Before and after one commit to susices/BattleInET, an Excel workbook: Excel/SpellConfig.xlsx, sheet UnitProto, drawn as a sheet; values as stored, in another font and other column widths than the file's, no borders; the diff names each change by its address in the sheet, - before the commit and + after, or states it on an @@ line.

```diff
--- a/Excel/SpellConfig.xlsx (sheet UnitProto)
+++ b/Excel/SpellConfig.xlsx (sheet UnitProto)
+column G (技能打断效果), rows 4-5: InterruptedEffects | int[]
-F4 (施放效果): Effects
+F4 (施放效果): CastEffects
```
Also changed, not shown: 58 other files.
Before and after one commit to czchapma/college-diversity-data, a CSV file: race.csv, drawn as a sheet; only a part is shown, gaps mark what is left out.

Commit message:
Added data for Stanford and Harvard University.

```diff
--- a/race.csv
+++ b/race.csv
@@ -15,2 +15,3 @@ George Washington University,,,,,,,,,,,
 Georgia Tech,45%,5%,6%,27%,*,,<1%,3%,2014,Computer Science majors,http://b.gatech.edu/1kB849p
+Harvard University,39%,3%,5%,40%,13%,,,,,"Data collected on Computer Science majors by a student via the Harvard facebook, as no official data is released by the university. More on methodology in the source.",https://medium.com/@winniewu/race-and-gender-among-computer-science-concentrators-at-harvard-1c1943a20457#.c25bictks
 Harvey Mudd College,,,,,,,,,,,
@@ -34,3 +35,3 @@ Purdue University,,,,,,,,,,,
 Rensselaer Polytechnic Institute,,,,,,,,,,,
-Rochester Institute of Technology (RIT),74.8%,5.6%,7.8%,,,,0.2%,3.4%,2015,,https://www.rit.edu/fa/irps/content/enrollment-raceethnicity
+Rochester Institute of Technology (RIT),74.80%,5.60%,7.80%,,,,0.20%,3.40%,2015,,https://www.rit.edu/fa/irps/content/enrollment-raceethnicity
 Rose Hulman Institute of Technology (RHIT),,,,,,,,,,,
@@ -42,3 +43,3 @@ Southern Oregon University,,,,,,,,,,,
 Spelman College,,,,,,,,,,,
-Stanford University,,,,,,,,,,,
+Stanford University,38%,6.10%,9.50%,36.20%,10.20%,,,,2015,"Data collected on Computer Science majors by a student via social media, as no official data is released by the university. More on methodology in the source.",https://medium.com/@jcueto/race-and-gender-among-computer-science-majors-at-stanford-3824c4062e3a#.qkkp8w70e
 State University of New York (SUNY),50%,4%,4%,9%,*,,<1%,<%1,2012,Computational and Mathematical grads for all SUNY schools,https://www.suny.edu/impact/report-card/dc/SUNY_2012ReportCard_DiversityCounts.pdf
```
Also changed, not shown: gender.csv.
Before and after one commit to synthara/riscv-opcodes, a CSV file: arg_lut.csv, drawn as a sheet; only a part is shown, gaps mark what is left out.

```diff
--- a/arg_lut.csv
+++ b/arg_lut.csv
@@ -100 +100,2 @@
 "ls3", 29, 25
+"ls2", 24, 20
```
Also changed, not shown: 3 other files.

ASSIGNMENT: Print all the records exactly as written.

EXERCISE SOLUTION:
Before and after one commit to susices/BattleInET, an Excel workbook: Excel/SpellConfig.xlsx, sheet UnitProto, drawn as a sheet; values as stored, in another font and other column widths than the file's, no borders; the diff names each change by its address in the sheet, - before the commit and + after, or states it on an @@ line.

```diff
--- a/Excel/SpellConfig.xlsx (sheet UnitProto)
+++ b/Excel/SpellConfig.xlsx (sheet UnitProto)
+column G (技能打断效果), rows 4-5: InterruptedEffects | int[]
-F4 (施放效果): Effects
+F4 (施放效果): CastEffects
```
Also changed, not shown: 58 other files.
Before and after one commit to czchapma/college-diversity-data, a CSV file: race.csv, drawn as a sheet; only a part is shown, gaps mark what is left out.

Commit message:
Added data for Stanford and Harvard University.

```diff
--- a/race.csv
+++ b/race.csv
@@ -15,2 +15,3 @@ George Washington University,,,,,,,,,,,
 Georgia Tech,45%,5%,6%,27%,*,,<1%,3%,2014,Computer Science majors,http://b.gatech.edu/1kB849p
+Harvard University,39%,3%,5%,40%,13%,,,,,"Data collected on Computer Science majors by a student via the Harvard facebook, as no official data is released by the university. More on methodology in the source.",https://medium.com/@winniewu/race-and-gender-among-computer-science-concentrators-at-harvard-1c1943a20457#.c25bictks
 Harvey Mudd College,,,,,,,,,,,
@@ -34,3 +35,3 @@ Purdue University,,,,,,,,,,,
 Rensselaer Polytechnic Institute,,,,,,,,,,,
-Rochester Institute of Technology (RIT),74.8%,5.6%,7.8%,,,,0.2%,3.4%,2015,,https://www.rit.edu/fa/irps/content/enrollment-raceethnicity
+Rochester Institute of Technology (RIT),74.80%,5.60%,7.80%,,,,0.20%,3.40%,2015,,https://www.rit.edu/fa/irps/content/enrollment-raceethnicity
 Rose Hulman Institute of Technology (RHIT),,,,,,,,,,,
@@ -42,3 +43,3 @@ Southern Oregon University,,,,,,,,,,,
 Spelman College,,,,,,,,,,,
-Stanford University,,,,,,,,,,,
+Stanford University,38%,6.10%,9.50%,36.20%,10.20%,,,,2015,"Data collected on Computer Science majors by a student via social media, as no official data is released by the university. More on methodology in the source.",https://medium.com/@jcueto/race-and-gender-among-computer-science-majors-at-stanford-3824c4062e3a#.qkkp8w70e
 State University of New York (SUNY),50%,4%,4%,9%,*,,<1%,<%1,2012,Computational and Mathematical grads for all SUNY schools,https://www.suny.edu/impact/report-card/dc/SUNY_2012ReportCard_DiversityCounts.pdf
```
Also changed, not shown: gender.csv.
Before and after one commit to synthara/riscv-opcodes, a CSV file: arg_lut.csv, drawn as a sheet; only a part is shown, gaps mark what is left out.

```diff
--- a/arg_lut.csv
+++ b/arg_lut.csv
@@ -100 +100,2 @@
 "ls3", 29, 25
+"ls2", 24, 20
```
Also changed, not shown: 3 other files.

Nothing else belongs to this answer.